Some people dream of pioneering ministry, others fall into it as God calls them toward unexpected ventures. But no matter our role —volunteer, staff or otherwise— or how we came to be there, we all carry a certain status of leadership in ministry. As we go about our work, it is vital that we stay humble in our approach and value the importance of continual learning from positive influences of leadership in our lives.
When I started secondary school, I had a teacher repeat to our class time and time again that, “Good learners don’t stay stuck”— they talk to others, brainstorm ideas, try to fill gaps in their knowledge, and seek solutions to imposing obstacles. At the time, we rolled our eyes. However, now as someone working in a ministry-based role alongside dedicated church leaders and volunteers, I’ve come to understand that all leaders should, in fact, be learners and therefore, good leaders don’t stay stuck.
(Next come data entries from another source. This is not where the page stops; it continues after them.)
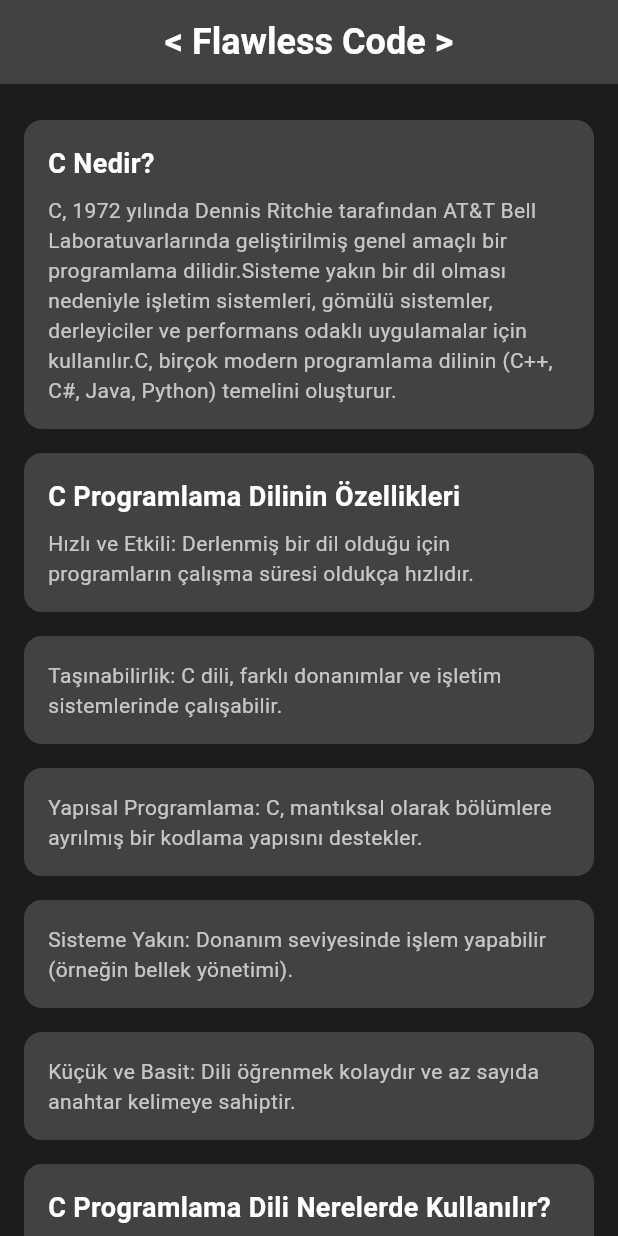
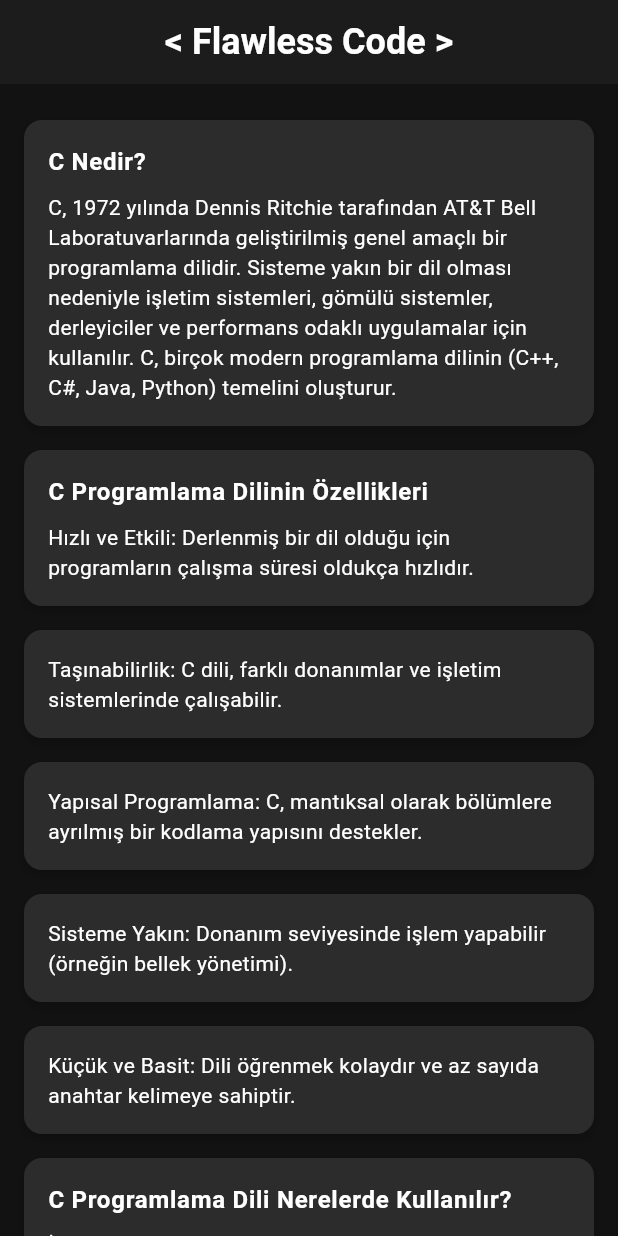
Before and after one commit to omerfaruk-yildiz/Flawless-Code, a Flutter app: the ContentScreen screen opened by its route, on a phone screen of 412 x 824 dp. Run offline on Flutter 3.47's test engine with Material 3 defaults, Android fonts, the phone set to English and light mode, and no system bars; our stand-ins replace go_router, google_fonts, lottie; missing offline and left inert: dotlottie_loader.

Commit message:
content ekranı gece gündüz moduyla uyumlu hale getirildi.

```diff
--- a/lib/screens/content_screen.dart
+++ b/lib/screens/content_screen.dart
@@ -6,16 +6,15 @@ class ContentScreen extends StatelessWidget {
   @override
   Widget build(BuildContext context) {
     return Scaffold(
-      backgroundColor: const Color(0xFF1C1C1C), // Arka plan rengi
+      backgroundColor: Theme.of(context).colorScheme.background, // Arka plan temaya uygun
       appBar: AppBar(
-        backgroundColor: Colors.grey[800],
+        backgroundColor: Theme.of(context).colorScheme.primary, // Tema rengine uygun AppBar
         centerTitle: true,
-        title: const Text(
+        title: Text(
           '< Flawless Code >',
-          style: TextStyle(
-            fontSize: 24,
+          style: Theme.of(context).textTheme.headlineSmall?.copyWith(
                 fontWeight: FontWeight.bold,
-            color: Colors.white,
+                color: Theme.of(context).colorScheme.onPrimary, // Tema zıt rengi
               ),
         ),
       ),
@@ -27,48 +26,54 @@ class ContentScreen extends StatelessWidget {
 
             // C Nedir? başlıklı kutu
             _buildContentBox(
+              context,
               'C Nedir?',
-              'C, 1972 yılında Dennis Ritchie tarafından AT&T Bell Laboratuvarlarında geliştirilmiş genel amaçlı bir programlama dilidir.Sisteme yakın bir dil olması nedeniyle işletim sistemleri, gömülü sistemler, derleyiciler ve performans odaklı uygulamalar için kullanılır.C, birçok modern programlama dilinin (C++, C#, Java, Python) temelini oluşturur.',
+              'C, 1972 yılında Dennis Ritchie tarafından AT&T Bell Laboratuvarlarında geliştirilmiş genel amaçlı bir programlama dilidir. Sisteme yakın bir dil olması nedeniyle işletim sistemleri, gömülü sistemler, derleyiciler ve performans odaklı uygulamalar için kullanılır. C, birçok modern programlama dilinin (C++, C#, Java, Python) temelini oluşturur.',
             ),
 
             // Diğer başlıklı kutular
             _buildContentBox(
+              context,
               'C Programlama Dilinin Özellikleri',
               'Hızlı ve Etkili: Derlenmiş bir dil olduğu için programların çalışma süresi oldukça hızlıdır.',
             ),
             _buildContentBox(
+              context,
               '',
               'Taşınabilirlik: C dili, farklı donanımlar ve işletim sistemlerinde çalışabilir.',
             ),
             _buildContentBox(
+              context,
               '',
               'Yapısal Programlama: C, mantıksal olarak bölümlere ayrılmış bir kodlama yapısını destekler.',
             ),
             _buildContentBox(
+              context,
               '',
               'Sisteme Yakın: Donanım seviyesinde işlem yapabilir (örneğin bellek yönetimi).',
             ),
             _buildContentBox(
+              context,
               '',
               'Küçük ve Basit: Dili öğrenmek kolaydır ve az sayıda anahtar kelimeye sahiptir.',
             ),
             _buildContentBox(
+              context,
               'C Programlama Dili Nerelerde Kullanılır?',
-              'İşletim Sistemleri: Linux ve Unix gibi sistemler C diliyle yazılmıştır',
+              'İşletim Sistemleri: Linux ve Unix gibi sistemler C diliyle yazılmıştır.',
             ),
             _buildContentBox(
+              context,
               '',
               'Gömülü Sistemler: Mikrodenetleyiciler ve donanıma yakın yazılımlar için kullanılır.',
             ),
             _buildContentBox(
-              '',
-              'Küçük ve Basit: Dili öğrenmek kolaydır ve az sayıda anahtar kelimeye sahiptir.',
-            ),
-            _buildContentBox(
+              context,
               '',
               'Oyun Programlama: Performans odaklı oyun motorlarının geliştirilmesinde temel oluşturur.',
             ),
             _buildContentBox(
+              context,
               '',
               'Bilimsel ve Matematiksel Hesaplamalar: Hız gerektiren uygulamalarda kullanılır.',
             ),
@@ -79,15 +84,22 @@ class ContentScreen extends StatelessWidget {
     );
   }
 
-  // İçerik kutusunu oluşturan metod
-  Widget _buildContentBox(String title, String subtitle) {
+  // İçerik kutusunu oluşturan metod (Tema desteği eklendi)
+  Widget _buildContentBox(BuildContext context, String title, String subtitle) {
     return Container(
       margin: const EdgeInsets.symmetric(horizontal: 16.0, vertical: 8.0),
       padding: const EdgeInsets.all(16.0),
       width: double.infinity,
       decoration: BoxDecoration(
-        color: Colors.grey[800], // Kutunun arka plan rengi
-        borderRadius: BorderRadius.circular(12.0), // Kenar ovalleştirme
+        color: Theme.of(context).cardColor, // Tema uyumlu kutu rengi
+        borderRadius: BorderRadius.circular(12.0), // Köşeleri oval yap
+        boxShadow: [
+          BoxShadow(
+            color: Theme.of(context).shadowColor.withOpacity(0.2), // Hafif gölge efekti
+            blurRadius: 5,
+            offset: const Offset(0, 3),
+          ),
+        ],
       ),
       child: Column(
         crossAxisAlignment: CrossAxisAlignment.start,
@@ -98,10 +110,9 @@ class ContentScreen extends StatelessWidget {
               children: [
                 Text(
                   title,
-                  style: const TextStyle(
-                    fontSize: 18,
+                  style: Theme.of(context).textTheme.bodyLarge?.copyWith(
                         fontWeight: FontWeight.bold,
-                    color: Colors.white,
+                        color: Theme.of(context).colorScheme.onSurface, // Tema zıt rengi
                       ),
                 ),
                 const SizedBox(height: 8.0),
@@ -109,9 +120,8 @@ class ContentScreen extends StatelessWidget {
             ),
           Text(
             subtitle,
-            style: const TextStyle(
-              fontSize: 14,
-              color: Colors.white70,
+            style: Theme.of(context).textTheme.bodyMedium?.copyWith(
+                  color: Theme.of(context).colorScheme.onSurfaceVariant, // Açık/koyu tema uyumlu
                 ),
           ),
         ],
```
Lines whose indentation alone changed are shown as unchanged.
As it happens, those in ministry encounter some of the hardest obstacles. Whether it’s theological debates around the church boardroom, seemingly unanswerable questions from teenagers in the youth group, or the simple act of heading up a team of volunteers, sometimes we’re left stuck. Sometimes, the weight of responsibility that comes with leadership can crush us in our confidence moving forward. Sometimes, we don’t know how to keep going.
One of my favourite things to do since landing in a ministry role has been catching up with other leaders; people in my life whose ground-breaking leadership style and approach to these challenges I’ve witnessed and admired. Some have years of experience; others are still in their infancy. But all provide discussion around leadership’s biggest hardships—how they’ve struggled, and how they’ve learned from their mistakes. I’ve found this to be helpful in my personal growth as a leader and I think it’s important to value others’ God-given wisdom. There’s a hidden beauty in vulnerability when we are willing to be open with each other about the pieces of knowledge that we’re lacking and the parts of our role that we really struggle with. At the end of the day, none of us got to where we are in our ministry by being perfect or knowing all the answers.
No matter the level of responsibility each of us possess in our leadership roles, we must remember that there is always more room to grow. We’ll never get it 100% right every time and there will be situations where we find ourselves stuck. But good leaders don't stay stuck — they learn from others, talk it through, and try to find a solution. Who are the positive influences of leadership in your life?